It’s quite an interesting experience, actually – returning to the backbenches after so many years at the despatch box on The Full Toss. Once lord of the manor, I am now a mere footman. Thankfully, James has allowed me in through the servants’ entrance with a delivery of miscellaneous thoughts about the Pakistan v England series.

The close series that, er, wasn’t

FICJAM, commenting on TMS yesterday morning, made an interesting assertion. If there were any “sporting justice” in the world, he suggested, England would win the test and square the series. And by general consensus, England played too well to deserve a 2-0 defeat – or in fact, a defeat at all

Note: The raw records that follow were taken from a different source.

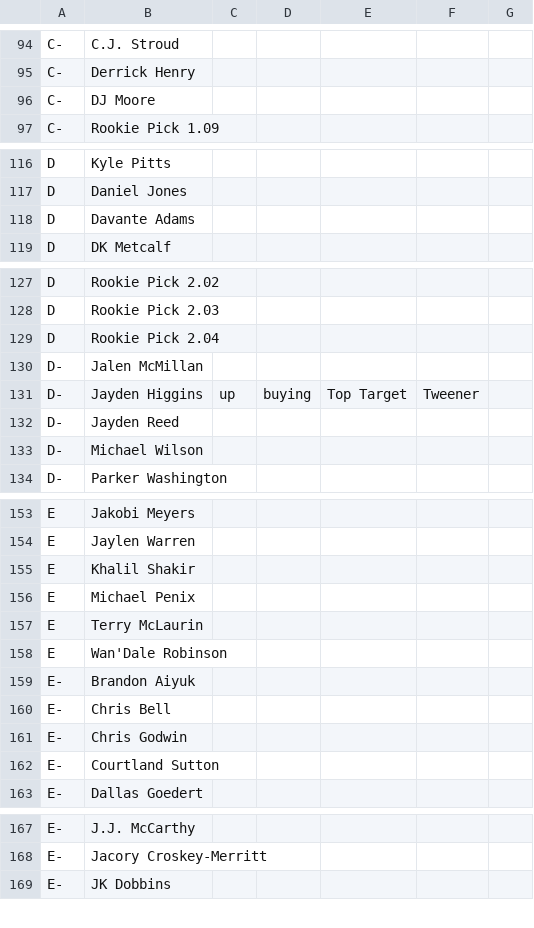
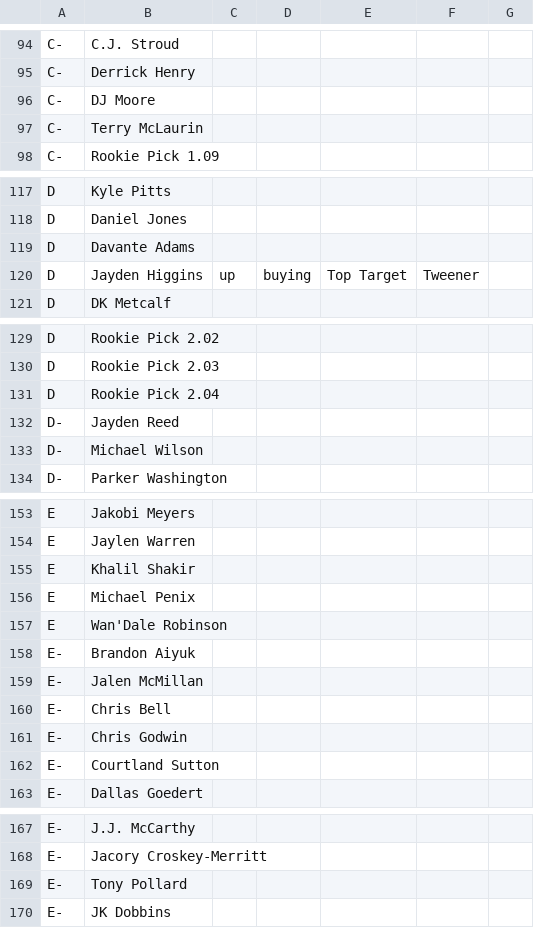
Before and after one commit to ElNostraThomas/FPTS-Tiers-Standalone, a CSV file: data/source/tiers/tiers.csv, drawn as a sheet; only a part is shown, gaps mark what is left out; removed rows and columns are numbered as before the commit, all else as after; the diff covers the shown part only; the diff names each change by its address in the sheet, - before the commit and + after, or states it on an @@ line.

Commit message:
admin: tier edits via web UI (4 player overrides + tier config)

```diff
--- a/data/source/tiers/tiers.csv
+++ b/data/source/tiers/tiers.csv
+row 97: C- | Terry McLaurin
+row 120: D | Jayden Higgins | up | buying | Top Target | Tweener
-row 130: D- | Jalen McMillan
-row 131: D- | Jayden Higgins | up | buying | Top Target | Tweener
-row 157: E | Terry McLaurin
+row 159: E- | Jalen McMillan
+row 169: E- | Tony Pollard
```
Also changed, not shown: 1 removed row and 2 moved rows elsewhere in this file.
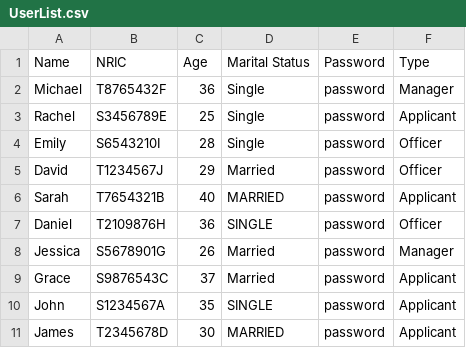
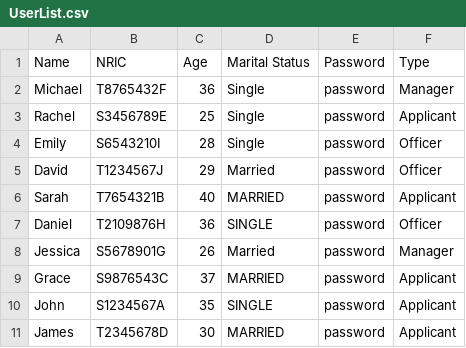
Before and after one commit to dozetype/BTO_Project, a CSV file: src/main/user_data/UserList.csv, drawn as a sheet.

```diff
--- a/src/main/user_data/UserList.csv
+++ b/src/main/user_data/UserList.csv
@@ -8,3 +8,3 @@ Daniel,T2109876H,36,SINGLE,password,Officer
 Jessica,S5678901G,26,Married,password,Manager
-Grace,S9876543C,37,Married,password,Applicant
+Grace,S9876543C,37,MARRIED,password,Applicant
 John,S1234567A,35,SINGLE,password,Applicant
```
Also changed, not shown: src/main/user_data/ProjectList.csv, 20 other files.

Really? England did not lose by a whisker. The margins of defeat were 178 runs (in the second test) and 127 runs (in the third). Hardly a knife-edge. In fairness, England fell only a few runs short of winning the first test – but found themselves in a match-winning position almost by accident after Pakistan’s unexpected second-innings collapse. When the visitors replied with 598 to Pakistan’s first-innings 523, they batted with a pace and approach aimed (not unreasonably) at drawing the test – not winning it.

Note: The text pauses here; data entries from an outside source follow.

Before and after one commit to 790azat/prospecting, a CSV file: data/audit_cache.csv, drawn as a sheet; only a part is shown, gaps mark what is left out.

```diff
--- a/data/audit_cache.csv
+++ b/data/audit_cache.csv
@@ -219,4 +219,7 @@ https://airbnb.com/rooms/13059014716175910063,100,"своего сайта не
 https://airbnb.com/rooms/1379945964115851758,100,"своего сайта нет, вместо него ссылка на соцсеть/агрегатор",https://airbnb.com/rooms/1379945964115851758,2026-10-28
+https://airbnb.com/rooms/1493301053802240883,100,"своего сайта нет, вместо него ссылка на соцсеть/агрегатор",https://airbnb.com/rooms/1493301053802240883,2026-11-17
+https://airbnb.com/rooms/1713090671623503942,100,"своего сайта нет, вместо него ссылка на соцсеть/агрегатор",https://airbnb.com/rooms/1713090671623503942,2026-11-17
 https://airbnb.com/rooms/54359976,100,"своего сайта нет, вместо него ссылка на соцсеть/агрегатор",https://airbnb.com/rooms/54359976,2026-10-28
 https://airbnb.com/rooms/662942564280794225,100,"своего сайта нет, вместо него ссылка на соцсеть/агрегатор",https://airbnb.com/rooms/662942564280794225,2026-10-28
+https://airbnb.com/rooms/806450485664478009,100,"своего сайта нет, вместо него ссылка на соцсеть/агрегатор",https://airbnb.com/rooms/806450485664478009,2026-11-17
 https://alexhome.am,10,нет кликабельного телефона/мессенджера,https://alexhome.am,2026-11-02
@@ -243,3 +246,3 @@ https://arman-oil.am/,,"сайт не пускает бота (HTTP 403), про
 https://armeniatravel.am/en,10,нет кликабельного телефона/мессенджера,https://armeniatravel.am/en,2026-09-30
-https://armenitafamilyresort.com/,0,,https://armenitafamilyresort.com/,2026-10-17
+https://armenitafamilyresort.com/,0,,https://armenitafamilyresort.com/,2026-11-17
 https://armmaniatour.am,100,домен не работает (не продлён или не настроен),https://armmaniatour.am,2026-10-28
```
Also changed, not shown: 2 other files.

Of the six highest-scoring batsmen in the series, five were Pakistani. As Mike Selvey (sic) pointed out, the hosts scored five centuries and nine fifties, while English batsmen compiled merely one hundred (albeit a great-granddaddy), and six half-centuries.

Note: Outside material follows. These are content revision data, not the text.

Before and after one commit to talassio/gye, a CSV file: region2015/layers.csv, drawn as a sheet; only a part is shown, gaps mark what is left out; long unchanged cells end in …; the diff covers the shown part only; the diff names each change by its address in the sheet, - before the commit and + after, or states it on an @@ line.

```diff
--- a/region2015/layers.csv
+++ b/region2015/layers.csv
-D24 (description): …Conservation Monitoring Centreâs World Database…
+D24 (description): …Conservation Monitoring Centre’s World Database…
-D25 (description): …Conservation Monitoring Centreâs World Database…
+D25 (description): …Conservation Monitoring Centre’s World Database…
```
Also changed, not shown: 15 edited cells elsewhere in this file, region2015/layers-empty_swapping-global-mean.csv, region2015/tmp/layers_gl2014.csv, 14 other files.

FICJAM made another remark:

England’s effort has been outstanding all trip. It is simply against spin that their batsmen have struggled, and their spinners haven’t been able to exert any control.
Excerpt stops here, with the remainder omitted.